I couldn’t hand the baby over to her parents yet because her umbilical cord was still connected to the placenta, which was still inside my uterus. I was comfortable for the time being, but I knew that would come to an end soon. In a few minutes, the cramps would start to pulse and rage throughout my uterus and would not subside until I delivered the placenta.
I dreaded that part more than I dreaded pushing a baby out. (This was true only once I’d already pushed the baby out. Prior to that point, I’m sure I’d tell you that delivering a baby was worse. It’s all relative to the moment you’re in the middle of in childbirth.) Although the placenta was smaller, softer and more flexible than a baby (there was no skull or collarbones to negotiate through my pelvis), I always found it more difficult to deliver. I’m not sure why, though maybe it’s because of the intense cramping and the delayed urge to push.

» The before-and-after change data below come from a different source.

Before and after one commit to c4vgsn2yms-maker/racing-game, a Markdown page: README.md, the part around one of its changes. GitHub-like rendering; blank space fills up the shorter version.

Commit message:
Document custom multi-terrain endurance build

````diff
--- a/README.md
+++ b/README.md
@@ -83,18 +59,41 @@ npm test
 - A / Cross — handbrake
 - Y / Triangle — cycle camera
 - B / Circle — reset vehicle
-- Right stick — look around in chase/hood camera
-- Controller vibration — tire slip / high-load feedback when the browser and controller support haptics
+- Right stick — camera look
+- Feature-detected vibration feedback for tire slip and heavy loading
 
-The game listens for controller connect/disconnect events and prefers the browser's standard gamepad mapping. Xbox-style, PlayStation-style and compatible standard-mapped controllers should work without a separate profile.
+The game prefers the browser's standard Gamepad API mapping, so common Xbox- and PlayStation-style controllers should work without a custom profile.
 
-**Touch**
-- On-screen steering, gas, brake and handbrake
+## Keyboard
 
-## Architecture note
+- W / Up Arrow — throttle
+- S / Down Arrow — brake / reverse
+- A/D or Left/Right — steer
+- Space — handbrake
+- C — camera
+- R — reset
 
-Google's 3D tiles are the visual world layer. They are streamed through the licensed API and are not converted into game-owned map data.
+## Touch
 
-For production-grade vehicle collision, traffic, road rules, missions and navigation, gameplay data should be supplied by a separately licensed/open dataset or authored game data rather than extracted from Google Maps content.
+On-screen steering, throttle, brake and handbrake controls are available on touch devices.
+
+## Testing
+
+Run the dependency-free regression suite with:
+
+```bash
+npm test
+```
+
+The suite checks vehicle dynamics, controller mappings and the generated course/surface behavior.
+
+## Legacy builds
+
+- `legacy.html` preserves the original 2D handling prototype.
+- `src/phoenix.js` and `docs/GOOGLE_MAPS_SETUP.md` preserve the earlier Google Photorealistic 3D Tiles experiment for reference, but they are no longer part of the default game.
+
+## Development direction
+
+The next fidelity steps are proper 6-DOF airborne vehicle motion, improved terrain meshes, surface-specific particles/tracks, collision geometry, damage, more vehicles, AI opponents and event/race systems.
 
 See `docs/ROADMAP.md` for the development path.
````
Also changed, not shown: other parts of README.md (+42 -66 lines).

Or of course it could be the physical reticence of another foreign object having to travel the same path that the baby just did and the muscle memory of the pain from just minutes ago. I’m not entirely sure why but for whatever reason, the time between me getting the urge to push out the placenta and it actually evacuating my body are moments that are filled with panic and dread. Even the distraction of the baby, which I try to use to my best advantage, isn’t enough to overcome the mini-breakdown I’d always manage to have until the second that two pound mound of tissue finally plops out of me.